Thankfully, this stretch of road, on the way to Albuquerque, is my last such venture into remoteness, possibly until the Nullabor (although there might be something similar on the Argentinian pampas).

The tracker was working early today, but it has not registered the last 10 km or so. I am actually further down the road than it shows. I suspect I may not have any more tracker updates for a couple of days now.

Other than that, there’s not much to report on. So, since it’s a slow news day, I thought I’d bring you a little peripheral story about a particular distance I pass through each day.

As some of you know, I ran a short prologue stage on December 31, to kick off my run around the world. I ran this stage with a good friend, The Hud. We covered 16.77 km from the Sydney Opera House to Bondi Beach.

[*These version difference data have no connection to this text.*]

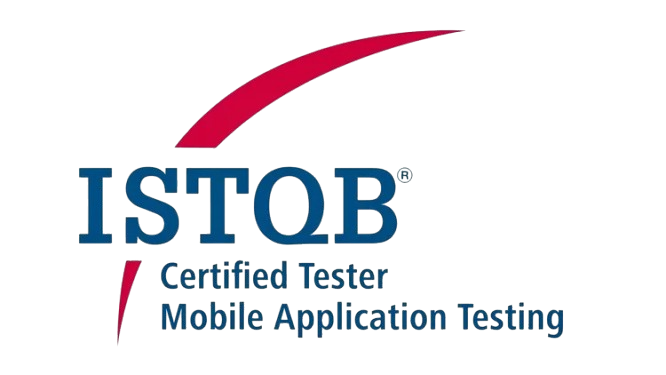
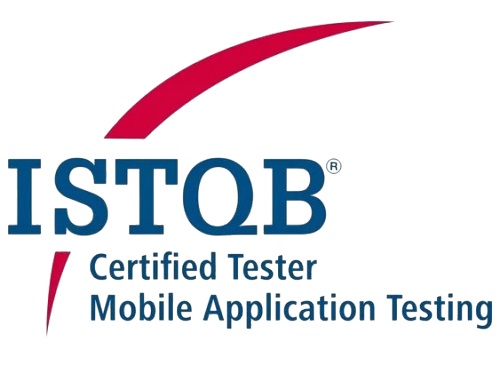
Update certificate images and UI improvements
Replaced external certificate image URLs with local paths in About page. Updated ISTQBCTFL.png and ISTQBMAT.png images. Improved grid and image styling in CertificationsSection and ExperienceSection. Made 'Open for work' ribbon in Header clickable. Added Git and GitHub icons to Projects page.

Changed region(s): [[0.0, 0.0601, 0.99, 0.9016], [0.51, 0.1503, 0.54, 0.1803]]

diff --git a/src/components/about/ExperienceSection.tsx b/src/components/about/ExperienceSection.tsx
@@ -61,16 +61,16 @@ const ExperienceSection: React.FC<ExperienceSectionProps> = ({ experiences }) =>
             key={index} 
             className="w-full"
           >
-            <div className="card-hover bg-sky-50 rounded-lg overflow-hidden shadow-md aspect-[2/1] flex items-center justify-center mb-6">
+            <div className="card-hover bg-sky-50 rounded-lg overflow-hidden shadow-md aspect-[2/1] flex items-center justify-center p-4 mb-4">
               <img 
                 src={exp.image} 
                 alt={exp.company} 
-                className="object-contain gap-2 p-4 w-full h-full"
+                className="object-contain p-4 w-full h-full"
               />
             </div>
                         
             <div className="w-full">
-              <div className="flex flex-col md:flex-row md:justify-between md:items-start mb-4">
+              <div className="flex flex-col md:flex-row md:justify-between md:items-start ">
                 <div className="w-full md:w-auto mb-2 md:mb-0">
                   <h3 className="text-2xl font-semibold">{exp.position}</h3>
                   <h4 className="text-xl text-primary">{exp.company}</h4>

diff --git a/src/components/about/CertificationsSection.tsx b/src/components/about/CertificationsSection.tsx
@@ -23,12 +23,12 @@ const CertificationsSection: React.FC<CertificationsSectionProps> = ({ certifica
         {certifications.map((cert, index) => (
           <Card key={index} className="card-hover overflow-hidden">
             <CardContent className="p-6">
-              <div className="grid grid-cols-1 md:grid-cols-[1fr_2fr] gap-6 items-center">
+              <div className="grid grid-cols-1 md:grid-cols-[2fr_2fr] gap-6 items-center">
                 <div className="card-hover bg-sky-50 rounded-lg overflow-hidden aspect-[1.5/1] flex items-center justify-center p-4">
                   <img 
                     src={cert.image} 
                     alt={cert.certificateName} 
-                    className="object-contain w-full h-full"
+                    className="object-contain w-full"
                     onError={(e) => {
                       e.currentTarget.src = 'https://via.placeholder.com/300x200?text=Certificate';
                     }}

diff --git a/src/components/layout/Header.tsx b/src/components/layout/Header.tsx
@@ -124,7 +124,8 @@ const Header: React.FC = () => {
       
       {/* Work Status Ribbon */}
       <div className="relative">
-        <div className="group absolute left-0 top-0 z-10">
+        <a href="#/contact" className="group absolute left-0 top-0 z-10">
+        <div  className="group absolute left-0 top-0 z-10">
           <div className="flex items-center transition-transform duration-300 ease-out transform -translate-x-[calc(100%-24px)] group-hover:translate-x-0">
             <div className="bg-green-500 text-white px-4 py-2 text-sm font-medium whitespace-nowrap">
               <span>🟢 Open for work - Full time</span>
@@ -133,6 +134,7 @@ const Header: React.FC = () => {
             <div className="w-0 h-0 border-l-[12px] border-l-green-500 border-t-[20px] border-t-transparent border-b-[20px] border-b-transparent"></div>
           </div>
         </div>
+        </a>
       </div>
     </header>
   );

diff --git a/src/pages/Projects.tsx b/src/pages/Projects.tsx
@@ -83,6 +83,9 @@ const Projects: React.FC = () => {
     'https://raw.githubusercontent.com/MahmoudFawzyAOE2/mft1998-portfolio/refs/heads/main/images/TestNG.png',
     'https://avatars.githubusercontent.com/u/5879127?s=280&v=4',
     'https://user-images.githubusercontent.com/25181517/183914128-3fc88b4a-4ac1-40e6-9443-9a30182379b7.png',
+    'https://avatars.githubusercontent.com/u/44036562?s=280&v=4',
+    'https://raw.githubusercontent.com/marwin1991/profile-technology-icons/refs/heads/main/icons/github.png',
+    'https://raw.githubusercontent.com/marwin1991/profile-technology-icons/refs/heads/main/icons/git.png',
     'https://raw.githubusercontent.com/marwin1991/profile-technology-icons/refs/heads/main/icons/intellij.png',
     'https://raw.githubusercontent.com/marwin1991/profile-technology-icons/refs/heads/main/icons/jira.png',
   ];

diff --git a/src/pages/About.tsx b/src/pages/About.tsx
@@ -35,13 +35,13 @@ const About: React.FC = () => {
       certificateName: 'ISTQB CTFL v4',
       date: 'January 2024',
       credentialId: '240117071',
-      image: 'https://raw.githubusercontent.com/MahmoudFawzyAOE2/mft1998-portfolio/refs/heads/main/images/ISTQBCTFL.png',
+      image: 'images/ISTQBCTFL.png',
     },
     {
       certificateName: 'ISTQB MAT',
       date: 'August 2025',
       credentialId: '250806034',
-      image: 'https://raw.githubusercontent.com/MahmoudFawzyAOE2/mft1998-portfolio/refs/heads/main/images/ISTQBMAT.png',
+      image: 'images/ISTQBMAT.png',
     }
 
   ];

Ever since, for some reason, I notice when I reach the 16.77 km of each day’s run. I know this is a completely arbitrary distance, but it has become a milestone that I look forward to reaching each and every day.

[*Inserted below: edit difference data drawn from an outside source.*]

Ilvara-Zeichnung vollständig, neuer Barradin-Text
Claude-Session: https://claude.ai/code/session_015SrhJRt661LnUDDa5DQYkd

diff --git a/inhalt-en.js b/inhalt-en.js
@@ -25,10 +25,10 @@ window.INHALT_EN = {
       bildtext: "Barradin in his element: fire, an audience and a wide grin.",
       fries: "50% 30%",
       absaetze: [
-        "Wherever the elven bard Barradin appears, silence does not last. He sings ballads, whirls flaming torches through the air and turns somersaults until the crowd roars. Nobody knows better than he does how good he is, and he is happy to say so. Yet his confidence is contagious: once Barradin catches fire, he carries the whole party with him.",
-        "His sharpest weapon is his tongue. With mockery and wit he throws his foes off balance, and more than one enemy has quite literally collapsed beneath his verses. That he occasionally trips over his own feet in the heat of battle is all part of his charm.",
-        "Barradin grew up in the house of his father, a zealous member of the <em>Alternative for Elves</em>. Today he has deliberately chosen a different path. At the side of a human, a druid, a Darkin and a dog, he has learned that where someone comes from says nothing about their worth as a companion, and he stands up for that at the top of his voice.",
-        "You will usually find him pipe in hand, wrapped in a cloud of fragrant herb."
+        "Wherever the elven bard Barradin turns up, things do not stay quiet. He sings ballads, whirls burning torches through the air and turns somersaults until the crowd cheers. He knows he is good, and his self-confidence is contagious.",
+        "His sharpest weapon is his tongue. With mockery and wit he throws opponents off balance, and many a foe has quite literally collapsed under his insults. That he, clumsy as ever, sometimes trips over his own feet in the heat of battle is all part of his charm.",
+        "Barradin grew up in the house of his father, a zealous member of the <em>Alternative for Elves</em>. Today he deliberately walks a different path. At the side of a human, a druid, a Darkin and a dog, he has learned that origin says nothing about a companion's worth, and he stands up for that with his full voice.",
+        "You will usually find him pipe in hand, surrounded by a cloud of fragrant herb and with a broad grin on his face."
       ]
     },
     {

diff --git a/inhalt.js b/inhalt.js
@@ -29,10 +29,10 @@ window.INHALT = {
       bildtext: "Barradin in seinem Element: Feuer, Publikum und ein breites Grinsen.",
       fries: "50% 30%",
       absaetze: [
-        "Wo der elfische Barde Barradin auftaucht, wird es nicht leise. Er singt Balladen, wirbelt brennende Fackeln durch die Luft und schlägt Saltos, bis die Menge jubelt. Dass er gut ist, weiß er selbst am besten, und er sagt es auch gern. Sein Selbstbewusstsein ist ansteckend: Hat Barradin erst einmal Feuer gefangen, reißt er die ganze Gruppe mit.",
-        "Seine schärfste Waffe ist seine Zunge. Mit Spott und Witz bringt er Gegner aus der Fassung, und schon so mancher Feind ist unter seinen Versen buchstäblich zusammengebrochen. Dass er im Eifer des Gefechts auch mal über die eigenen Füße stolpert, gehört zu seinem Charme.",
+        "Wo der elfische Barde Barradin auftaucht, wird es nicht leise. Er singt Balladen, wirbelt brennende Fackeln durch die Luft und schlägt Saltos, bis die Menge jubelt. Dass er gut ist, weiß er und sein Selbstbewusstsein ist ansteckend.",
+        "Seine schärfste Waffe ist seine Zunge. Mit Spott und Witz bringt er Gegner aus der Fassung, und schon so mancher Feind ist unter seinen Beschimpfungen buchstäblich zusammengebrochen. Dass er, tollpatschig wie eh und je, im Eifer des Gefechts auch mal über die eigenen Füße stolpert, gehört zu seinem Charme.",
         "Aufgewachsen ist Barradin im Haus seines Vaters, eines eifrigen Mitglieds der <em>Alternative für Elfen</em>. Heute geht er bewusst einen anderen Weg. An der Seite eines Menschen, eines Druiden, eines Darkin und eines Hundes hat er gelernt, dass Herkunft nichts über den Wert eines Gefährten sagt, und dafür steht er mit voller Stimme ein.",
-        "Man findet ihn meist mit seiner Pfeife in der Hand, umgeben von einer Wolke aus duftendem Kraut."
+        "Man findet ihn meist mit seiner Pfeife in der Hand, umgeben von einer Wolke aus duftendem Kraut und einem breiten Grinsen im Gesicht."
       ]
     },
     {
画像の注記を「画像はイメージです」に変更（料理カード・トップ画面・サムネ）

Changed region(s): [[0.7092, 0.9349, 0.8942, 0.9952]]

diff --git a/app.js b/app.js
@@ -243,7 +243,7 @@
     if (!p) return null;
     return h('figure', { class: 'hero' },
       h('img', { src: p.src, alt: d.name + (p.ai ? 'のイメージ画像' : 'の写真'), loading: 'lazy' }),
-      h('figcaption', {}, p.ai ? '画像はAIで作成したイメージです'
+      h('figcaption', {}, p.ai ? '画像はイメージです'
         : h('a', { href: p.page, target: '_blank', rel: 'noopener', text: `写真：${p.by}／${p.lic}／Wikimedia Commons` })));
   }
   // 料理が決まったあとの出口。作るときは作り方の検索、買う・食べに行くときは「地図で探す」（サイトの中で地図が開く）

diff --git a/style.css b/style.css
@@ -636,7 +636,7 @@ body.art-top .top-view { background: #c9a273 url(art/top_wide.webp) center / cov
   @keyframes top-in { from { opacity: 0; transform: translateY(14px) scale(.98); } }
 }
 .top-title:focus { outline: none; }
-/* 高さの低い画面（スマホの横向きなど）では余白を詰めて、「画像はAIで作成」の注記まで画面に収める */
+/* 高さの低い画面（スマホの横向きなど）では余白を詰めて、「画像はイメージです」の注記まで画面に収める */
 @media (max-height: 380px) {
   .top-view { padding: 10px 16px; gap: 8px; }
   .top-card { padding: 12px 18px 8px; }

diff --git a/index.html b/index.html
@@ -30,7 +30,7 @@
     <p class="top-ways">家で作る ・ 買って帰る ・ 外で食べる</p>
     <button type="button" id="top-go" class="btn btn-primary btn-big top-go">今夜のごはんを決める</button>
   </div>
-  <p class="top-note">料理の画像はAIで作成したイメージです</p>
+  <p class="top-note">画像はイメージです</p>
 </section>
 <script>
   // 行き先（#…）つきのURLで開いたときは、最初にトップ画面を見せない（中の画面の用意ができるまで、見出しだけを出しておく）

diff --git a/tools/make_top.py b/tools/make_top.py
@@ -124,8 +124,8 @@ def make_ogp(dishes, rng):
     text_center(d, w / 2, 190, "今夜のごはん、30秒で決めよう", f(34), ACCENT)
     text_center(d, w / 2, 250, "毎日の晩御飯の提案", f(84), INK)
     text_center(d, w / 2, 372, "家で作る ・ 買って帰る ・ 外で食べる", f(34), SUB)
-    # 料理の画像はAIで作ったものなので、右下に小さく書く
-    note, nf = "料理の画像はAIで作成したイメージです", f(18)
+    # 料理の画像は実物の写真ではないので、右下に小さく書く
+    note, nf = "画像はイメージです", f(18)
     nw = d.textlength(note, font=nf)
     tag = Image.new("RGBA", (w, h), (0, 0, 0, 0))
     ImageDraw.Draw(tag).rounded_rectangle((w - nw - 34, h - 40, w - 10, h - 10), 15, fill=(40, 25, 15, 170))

I have christened this distance a Deci-Hud. More on why in a moment, but first, a little info on The Hud.

The Hud, also known as Big Huddo or Barry Dawson, is a legendary guy. His toughness is astounding. He once had a kick at goal in a grand-final to win the premiership for the Coogee-Randwick Wombats. Never mind that he had a broken leg and a dislocated shoulder hanging limply by his side. His effort was made even more difficult because it was his right leg that was broken, and this was his kicking leg.

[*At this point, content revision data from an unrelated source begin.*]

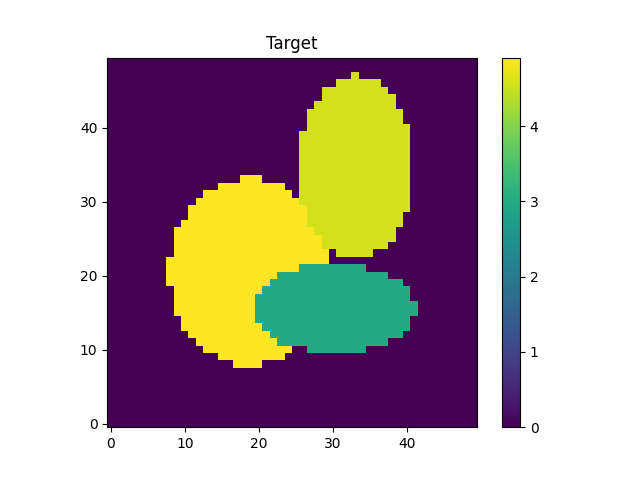
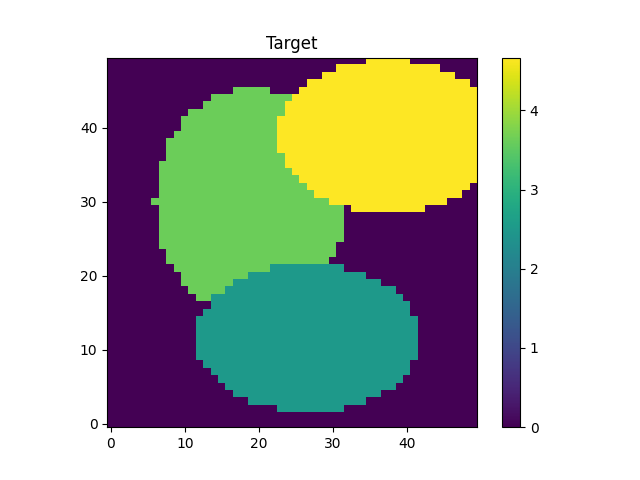
Gaussian algorithm producing reconstructions but with a negative sign

diff --git a/Code/Algorithm.py b/Code/Algorithm.py
@@ -18,7 +18,7 @@ def run_algorithm():
     PLOT_D = True  # plot the vector d as a function of it's indicies
     PLOT_RECONSTRUCTION = True  # plot the posterior mean of the distribution for the image
 
-    N = 30  # pixels per edge
+    N = 50  # pixels per edge
     n = N ** 2
     k = 8  # number of angles (or X-ray images)
     mm = 2  # number of rays per sensor
@@ -40,7 +40,7 @@ def run_algorithm():
     noise_mean = np.zeros(k * m)
 
     # define ROI
-    ROI = "offset circle"
+    ROI = "center circle"
     if ROI == "whole":
         A = np.ones((N, N))
     elif ROI == "offset circle":
@@ -74,7 +74,7 @@ def run_algorithm():
         while count < amount:
             x_loc, y_loc = np.random.uniform(-0.3, 0.3, size=2)
             a, b = np.random.uniform(0.01, 0.1, size=2)
-            attenuation = np.random.uniform(0.5, 5)
+            attenuation = np.random.uniform(0.2, 1)
             retry = False
             for x, y, att in memory:
                 if np.sqrt((x - x_loc) ** 2 + (y - y_loc) ** 2) < 0.4 or np.abs(att - attenuation) < 1:
@@ -95,7 +95,7 @@ def run_algorithm():
         plt.colorbar()
         plt.show()
     target_data = target_data.flatten(order="F")
-    x_prior = target_data
+    x_prior = np.zeros_like(target_data)
 
     # define projection matricies
     if CALCULATE_PROJECTION_MATRICIES:
@@ -215,14 +215,12 @@ def run_algorithm():
         # calculate the measurement
         # using method = "cholesky" is very important to make this run faster!
         gamma_noise = np.diag(d ** 2) + epsilon * np.eye(k * m)
-        sample_x = rng.multivariate_normal(x_prior, gamma_prior, method='cholesky')
-        # sample_x = np.diag(A.toarray())
-        # test = sample_x.reshape(N, N, order="F")
-        # plt.imshow(test)
+        # sample_x = rng.multivariate_normal(target_data, gamma_prior, method='cholesky')
         sample_noise = rng.multivariate_normal(noise_mean, gamma_noise, method='cholesky')
-        sample_y = R_k @ sample_x + sample_noise
+        sample_y = R_k @ target_data + sample_noise
 
         # calculate the new x_prior
+        Z_k = get_Z_k(d, R_k @ gamma_prior @ R_k.T, epsilon=epsilon)
         x_posterior = x_prior - gamma_prior @ R_k.T @ Z_k @ (sample_y - R_k @ x_prior)
         x_prior = x_posterior
 
@@ -267,7 +265,7 @@ def plot_reconstruction(x_prior, N):
     fig, ax = plt.subplots()
     im = ax.imshow(reconstruction, cmap='viridis', interpolation='nearest', origin='lower')#, vmin=0, vmax=1)
     fig.colorbar(im, ax=ax)
-    ax.set_title("ROI reconstruction")
+    ax.set_title("Target reconstruction")
 
 def is_valid(d, D):
     return np.sum(1 / (d ** 2)) <= D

Yet, he lined up the kick from the sideline, moved in, and booted it with his left foot. It was never in doubt, and the Wombats won the premiership by one point. The resulting jubilation, with The Hud being mobbed and held aloft by the fans, did not do his broken leg any favours. It came back to haunt him at a later date, when at the 37 km mark of the 1985 Sydney Marathon, it manifested itself as The Huddo Shuffle. But, as is typical of him, the Hud turned a negative into a positive, with The Huddo Shuffle evolving into a popular dance style of the late 80s.

The Hud is so tough that Superman owns a pair of Hud pyjamas. When the Bogeyman goes to bed each night, he checks his wardrobe for The Hud. In fact, The Hud sleeps with the light on; not because he’s afraid of the dark, but because the dark is afraid of The Hud. The only time The Hud was wrong was when he thought he’d made a mistake.

For this reason, a mere 16.77 km is far too short to honour The Hud with. Therefore, I have christened the distance of 167.7 km as a Hud, just as the arbitrary distance of 42.195 km is known as a marathon. This means that the 16.77 km I pass each day is now known as a Deci-Hud.

Perhaps one day the Hud will become an Olympic distance for ultra runners. It’s a little more than 100 miles, which is only fitting – nothing outdoes The Hud.


Apr 5, 2013

Distance today = 51.39 km; Total distance = 19,021.26 km; Location = Tlucna, Czech Republic – 49 43.540′ N, 13 14.355′ E; Start time = 0825, Finish time = 1640


Lots of milestones and highlights today. Late in the morning I passed the minor milestone of 450 marathons. Then, a couple of hours later, I reached the 19,000 km mark. I’ll reach the big one in about three weeks.

It was very cold, once again, and also very grey. We’ve only seen the sun twice in the past two weeks. The locals are not impressed, as it’s just like the middle of winter, and they’ve had enough. It’s going to put the crop harvests back this year.

The day was generally run on roads that varied from little to mild traffic. The route today paralleled the freeway from Frankfurt to Prague, and I actually crossed over the freeway four times during the day.

I finished the day just outside the city of Plzen. This is the origin of the beer variety called pilsener. It could be argued that Plzen is the spiritual home of beer (much like the Warilla Hotel is the spiritual home of the Warilla Gorilla’s Rugby League Club, but that’s another story). I’m looking forward to sampling a local pilsener tonight.

Regular readers will know I often mention Tony Mangan, my fellow world runner. He’s now running through Central Australia, and is currently in the vicinity of Lake Eyre. Anyone who happens to be driving between Adelaide and Darwin, look out for Tony. I’m sure he’d appreciate you stopping and saying hello.